“The club has certainly backed us and made sure we’re safe in all our travels as well and hopefully [helping our chances of] producing a half decent performance on the pitch.”
Anderlecht beat Blues last year
The Blues met the same opposition in last year’s opening stage which was played in a group format as the Belgian side earned a 3-1 victory at the Constant Vanden Stock Stadium, which is again the venue on Wednesday night.
Since then Linfield have lost a number of influential players including Northern Ireland international Kirsty McGuinness, and look unlikely to clinch a fifth straight Irish Premiership title, while in contrast Anderlecht have strengthened their squad.

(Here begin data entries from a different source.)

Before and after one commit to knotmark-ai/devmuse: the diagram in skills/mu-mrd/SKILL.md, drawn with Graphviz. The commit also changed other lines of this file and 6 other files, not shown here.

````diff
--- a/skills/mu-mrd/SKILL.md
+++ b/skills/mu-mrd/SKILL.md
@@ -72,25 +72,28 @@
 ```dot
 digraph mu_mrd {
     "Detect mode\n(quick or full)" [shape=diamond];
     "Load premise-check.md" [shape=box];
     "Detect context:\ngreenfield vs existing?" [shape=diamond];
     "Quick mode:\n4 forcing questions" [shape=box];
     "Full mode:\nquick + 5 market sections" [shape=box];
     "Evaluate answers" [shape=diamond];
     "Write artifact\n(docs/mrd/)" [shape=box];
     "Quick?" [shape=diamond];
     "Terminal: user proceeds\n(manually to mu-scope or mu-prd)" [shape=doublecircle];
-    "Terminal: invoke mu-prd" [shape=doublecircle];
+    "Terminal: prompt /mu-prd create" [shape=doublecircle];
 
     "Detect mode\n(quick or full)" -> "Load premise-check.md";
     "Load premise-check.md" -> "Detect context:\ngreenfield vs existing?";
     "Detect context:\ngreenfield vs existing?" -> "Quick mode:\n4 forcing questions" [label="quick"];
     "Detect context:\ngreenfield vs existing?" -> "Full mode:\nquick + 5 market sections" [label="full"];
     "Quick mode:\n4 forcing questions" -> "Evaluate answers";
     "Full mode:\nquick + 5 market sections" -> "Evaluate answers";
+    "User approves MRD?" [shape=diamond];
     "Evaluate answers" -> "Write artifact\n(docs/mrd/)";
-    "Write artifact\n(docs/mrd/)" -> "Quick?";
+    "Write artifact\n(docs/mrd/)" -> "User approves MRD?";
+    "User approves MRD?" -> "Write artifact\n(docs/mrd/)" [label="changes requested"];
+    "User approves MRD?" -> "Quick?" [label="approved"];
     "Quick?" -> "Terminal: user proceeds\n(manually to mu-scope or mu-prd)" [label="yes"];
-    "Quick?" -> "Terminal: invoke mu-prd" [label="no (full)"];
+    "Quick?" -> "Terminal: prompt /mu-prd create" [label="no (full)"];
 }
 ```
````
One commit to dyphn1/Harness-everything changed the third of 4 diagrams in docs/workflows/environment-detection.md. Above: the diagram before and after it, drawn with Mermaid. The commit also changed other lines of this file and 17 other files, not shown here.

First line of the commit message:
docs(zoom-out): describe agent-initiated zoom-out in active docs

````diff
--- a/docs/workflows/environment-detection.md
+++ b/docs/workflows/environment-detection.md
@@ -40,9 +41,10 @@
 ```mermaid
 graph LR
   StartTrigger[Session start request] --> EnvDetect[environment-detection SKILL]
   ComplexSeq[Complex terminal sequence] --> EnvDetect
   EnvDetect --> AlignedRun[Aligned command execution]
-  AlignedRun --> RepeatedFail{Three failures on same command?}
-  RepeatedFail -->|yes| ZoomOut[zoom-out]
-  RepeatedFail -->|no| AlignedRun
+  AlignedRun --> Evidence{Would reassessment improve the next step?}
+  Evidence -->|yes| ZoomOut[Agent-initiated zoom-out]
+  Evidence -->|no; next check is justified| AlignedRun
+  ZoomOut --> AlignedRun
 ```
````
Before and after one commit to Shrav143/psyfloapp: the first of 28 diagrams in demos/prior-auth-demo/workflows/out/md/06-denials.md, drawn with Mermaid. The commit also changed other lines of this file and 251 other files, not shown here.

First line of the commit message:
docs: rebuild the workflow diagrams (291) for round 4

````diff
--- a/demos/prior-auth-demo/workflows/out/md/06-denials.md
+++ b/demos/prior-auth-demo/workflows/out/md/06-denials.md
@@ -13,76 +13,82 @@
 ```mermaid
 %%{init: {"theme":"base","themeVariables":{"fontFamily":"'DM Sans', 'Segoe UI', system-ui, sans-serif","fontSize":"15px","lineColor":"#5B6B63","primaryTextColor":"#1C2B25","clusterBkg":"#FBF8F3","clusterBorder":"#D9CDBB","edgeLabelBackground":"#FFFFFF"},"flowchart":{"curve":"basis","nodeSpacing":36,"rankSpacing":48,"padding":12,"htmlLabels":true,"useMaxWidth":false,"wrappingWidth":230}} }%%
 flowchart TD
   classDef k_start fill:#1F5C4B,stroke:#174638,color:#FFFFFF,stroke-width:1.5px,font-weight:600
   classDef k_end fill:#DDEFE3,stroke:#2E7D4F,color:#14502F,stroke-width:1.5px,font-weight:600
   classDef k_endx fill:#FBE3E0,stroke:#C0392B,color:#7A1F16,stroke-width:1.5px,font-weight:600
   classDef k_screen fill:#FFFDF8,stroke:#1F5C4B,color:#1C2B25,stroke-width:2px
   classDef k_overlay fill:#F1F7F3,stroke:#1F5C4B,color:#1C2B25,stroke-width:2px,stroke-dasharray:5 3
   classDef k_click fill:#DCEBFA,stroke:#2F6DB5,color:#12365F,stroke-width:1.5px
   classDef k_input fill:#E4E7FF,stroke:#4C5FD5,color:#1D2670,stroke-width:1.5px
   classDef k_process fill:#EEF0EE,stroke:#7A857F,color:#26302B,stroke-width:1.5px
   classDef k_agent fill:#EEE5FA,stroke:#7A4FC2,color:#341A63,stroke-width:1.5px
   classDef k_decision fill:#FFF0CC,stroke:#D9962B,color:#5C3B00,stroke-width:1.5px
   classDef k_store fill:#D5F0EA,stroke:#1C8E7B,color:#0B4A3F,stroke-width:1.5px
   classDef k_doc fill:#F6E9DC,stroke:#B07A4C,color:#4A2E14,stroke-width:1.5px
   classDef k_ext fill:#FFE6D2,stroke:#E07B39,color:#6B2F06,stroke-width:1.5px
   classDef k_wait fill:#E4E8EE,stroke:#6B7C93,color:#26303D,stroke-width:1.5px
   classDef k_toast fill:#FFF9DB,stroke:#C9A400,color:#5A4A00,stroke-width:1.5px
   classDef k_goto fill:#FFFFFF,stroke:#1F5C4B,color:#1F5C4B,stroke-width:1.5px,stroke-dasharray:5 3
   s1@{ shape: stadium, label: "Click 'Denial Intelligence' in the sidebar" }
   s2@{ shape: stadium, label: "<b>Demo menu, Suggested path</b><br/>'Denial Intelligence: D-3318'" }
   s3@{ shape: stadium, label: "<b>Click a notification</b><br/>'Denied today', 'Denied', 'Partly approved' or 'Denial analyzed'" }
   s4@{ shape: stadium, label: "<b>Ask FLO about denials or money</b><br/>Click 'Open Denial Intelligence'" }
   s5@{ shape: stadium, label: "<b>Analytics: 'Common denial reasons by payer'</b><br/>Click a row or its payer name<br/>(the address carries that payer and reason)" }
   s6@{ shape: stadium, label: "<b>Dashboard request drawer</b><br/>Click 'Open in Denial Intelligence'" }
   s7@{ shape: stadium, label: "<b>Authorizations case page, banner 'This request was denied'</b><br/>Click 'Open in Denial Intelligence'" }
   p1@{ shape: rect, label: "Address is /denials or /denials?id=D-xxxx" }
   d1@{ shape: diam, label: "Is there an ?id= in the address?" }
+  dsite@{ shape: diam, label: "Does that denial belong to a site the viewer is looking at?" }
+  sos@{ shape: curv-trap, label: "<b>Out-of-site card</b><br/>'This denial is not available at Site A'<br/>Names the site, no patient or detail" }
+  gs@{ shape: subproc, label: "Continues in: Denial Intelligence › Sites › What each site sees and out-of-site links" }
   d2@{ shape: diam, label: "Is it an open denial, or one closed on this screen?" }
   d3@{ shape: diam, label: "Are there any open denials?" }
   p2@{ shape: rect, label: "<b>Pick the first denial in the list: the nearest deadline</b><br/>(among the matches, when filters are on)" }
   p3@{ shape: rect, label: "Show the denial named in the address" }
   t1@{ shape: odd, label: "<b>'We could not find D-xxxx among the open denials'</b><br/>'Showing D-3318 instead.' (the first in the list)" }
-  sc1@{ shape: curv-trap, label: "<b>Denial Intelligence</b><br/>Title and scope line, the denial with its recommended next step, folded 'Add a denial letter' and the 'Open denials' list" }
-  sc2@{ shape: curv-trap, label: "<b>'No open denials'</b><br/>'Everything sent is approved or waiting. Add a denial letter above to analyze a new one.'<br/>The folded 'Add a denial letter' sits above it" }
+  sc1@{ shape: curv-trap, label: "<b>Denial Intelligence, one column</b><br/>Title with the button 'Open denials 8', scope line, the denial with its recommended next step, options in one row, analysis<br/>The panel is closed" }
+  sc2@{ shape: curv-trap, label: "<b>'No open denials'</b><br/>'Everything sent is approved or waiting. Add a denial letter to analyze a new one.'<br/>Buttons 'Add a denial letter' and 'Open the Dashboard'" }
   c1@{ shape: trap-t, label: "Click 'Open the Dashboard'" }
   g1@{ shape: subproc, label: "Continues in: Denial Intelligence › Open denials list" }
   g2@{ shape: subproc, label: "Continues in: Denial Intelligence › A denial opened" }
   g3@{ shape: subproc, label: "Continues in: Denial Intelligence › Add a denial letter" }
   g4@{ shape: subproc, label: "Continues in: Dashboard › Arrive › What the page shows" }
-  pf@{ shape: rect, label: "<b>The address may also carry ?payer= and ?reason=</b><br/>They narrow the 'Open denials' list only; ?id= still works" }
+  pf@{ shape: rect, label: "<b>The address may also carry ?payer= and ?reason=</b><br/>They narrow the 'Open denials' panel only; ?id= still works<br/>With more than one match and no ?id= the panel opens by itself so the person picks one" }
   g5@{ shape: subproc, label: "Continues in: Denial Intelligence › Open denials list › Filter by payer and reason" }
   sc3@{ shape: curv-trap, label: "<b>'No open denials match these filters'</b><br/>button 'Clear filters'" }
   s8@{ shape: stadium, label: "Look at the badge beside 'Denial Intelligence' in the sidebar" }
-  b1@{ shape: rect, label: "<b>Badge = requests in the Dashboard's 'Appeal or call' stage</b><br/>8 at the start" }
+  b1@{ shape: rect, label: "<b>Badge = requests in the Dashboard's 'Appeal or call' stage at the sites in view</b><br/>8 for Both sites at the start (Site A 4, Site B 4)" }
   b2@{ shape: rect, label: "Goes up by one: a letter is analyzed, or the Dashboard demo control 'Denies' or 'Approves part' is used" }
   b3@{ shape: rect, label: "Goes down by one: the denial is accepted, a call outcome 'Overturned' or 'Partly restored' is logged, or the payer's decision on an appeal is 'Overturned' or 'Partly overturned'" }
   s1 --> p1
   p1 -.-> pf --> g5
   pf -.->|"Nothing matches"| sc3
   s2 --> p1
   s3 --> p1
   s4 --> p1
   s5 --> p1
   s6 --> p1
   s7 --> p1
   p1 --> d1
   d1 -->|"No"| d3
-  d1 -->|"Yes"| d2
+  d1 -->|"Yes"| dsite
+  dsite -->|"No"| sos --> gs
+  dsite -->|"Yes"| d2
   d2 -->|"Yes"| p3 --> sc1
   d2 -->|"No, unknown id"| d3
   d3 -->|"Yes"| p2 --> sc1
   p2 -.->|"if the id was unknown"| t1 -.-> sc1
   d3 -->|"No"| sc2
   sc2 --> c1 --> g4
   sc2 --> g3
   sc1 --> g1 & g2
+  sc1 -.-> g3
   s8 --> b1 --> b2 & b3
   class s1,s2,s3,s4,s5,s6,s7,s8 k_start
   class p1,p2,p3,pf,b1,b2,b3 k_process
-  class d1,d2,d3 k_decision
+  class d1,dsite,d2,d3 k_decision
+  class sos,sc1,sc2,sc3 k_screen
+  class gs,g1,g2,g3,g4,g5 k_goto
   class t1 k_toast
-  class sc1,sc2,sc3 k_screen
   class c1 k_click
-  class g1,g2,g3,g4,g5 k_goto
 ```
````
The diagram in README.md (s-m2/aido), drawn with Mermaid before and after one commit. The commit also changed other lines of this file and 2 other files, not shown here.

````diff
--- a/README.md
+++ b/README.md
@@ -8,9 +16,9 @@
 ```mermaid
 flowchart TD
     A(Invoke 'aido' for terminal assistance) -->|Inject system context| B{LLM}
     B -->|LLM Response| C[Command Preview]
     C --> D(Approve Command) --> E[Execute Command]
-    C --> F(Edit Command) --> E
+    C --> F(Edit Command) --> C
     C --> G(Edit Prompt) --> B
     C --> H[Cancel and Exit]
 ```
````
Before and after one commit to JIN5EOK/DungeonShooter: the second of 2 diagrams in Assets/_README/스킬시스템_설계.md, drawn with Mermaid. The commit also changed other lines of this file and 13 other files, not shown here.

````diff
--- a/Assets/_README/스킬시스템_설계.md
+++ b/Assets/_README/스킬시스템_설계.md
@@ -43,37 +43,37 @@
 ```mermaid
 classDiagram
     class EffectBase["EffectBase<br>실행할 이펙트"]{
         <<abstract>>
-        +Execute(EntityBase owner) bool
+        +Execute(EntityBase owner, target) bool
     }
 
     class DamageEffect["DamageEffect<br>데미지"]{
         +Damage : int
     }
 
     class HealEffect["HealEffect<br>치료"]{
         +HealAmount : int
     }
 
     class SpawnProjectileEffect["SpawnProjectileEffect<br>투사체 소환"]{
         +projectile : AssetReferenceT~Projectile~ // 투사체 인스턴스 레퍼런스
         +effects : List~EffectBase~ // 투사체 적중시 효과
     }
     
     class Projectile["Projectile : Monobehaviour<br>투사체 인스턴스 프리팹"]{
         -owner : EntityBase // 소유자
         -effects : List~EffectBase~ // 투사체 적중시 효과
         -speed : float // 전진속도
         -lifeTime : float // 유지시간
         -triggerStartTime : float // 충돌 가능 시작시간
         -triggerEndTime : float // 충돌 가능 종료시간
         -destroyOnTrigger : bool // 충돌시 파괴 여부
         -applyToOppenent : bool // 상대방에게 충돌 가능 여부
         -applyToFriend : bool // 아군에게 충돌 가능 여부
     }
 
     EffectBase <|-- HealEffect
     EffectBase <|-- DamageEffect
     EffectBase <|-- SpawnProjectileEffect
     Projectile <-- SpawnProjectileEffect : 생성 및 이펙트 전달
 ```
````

Recent additions to the Anderlecht team include Belgian international striker Tessa Wullaert, who joined the club from Manchester City.
“After last year’s opening group stage, this time it’s knockout and we’re up against Anderlecht who would be a top seed and historically a very strong club throughout women’s football and normally get through to the last 32 each year.
“They have a massive budget and they are all professionals so it’s going to be a big task.”
While the Blues have been without competitive action for five weeks, they have played a number of friendlies including a game against Kenny Shiels’ Northern Ireland which also helped the national team prepare for their stirring win in Belarus.
With Linfield currently six points behind leaders Glentoran, although they have a game in hand on their Belfast rivals, and also three adrift of Sion Swifts, the Blues need other results to go their way in the remaining four full rounds to have a chance of retaining the title in the shortened campaign.
“Results have probably gone as I have expected and I said at the start of the season about it being a period of transition after losing a number of players and then trying to bring younger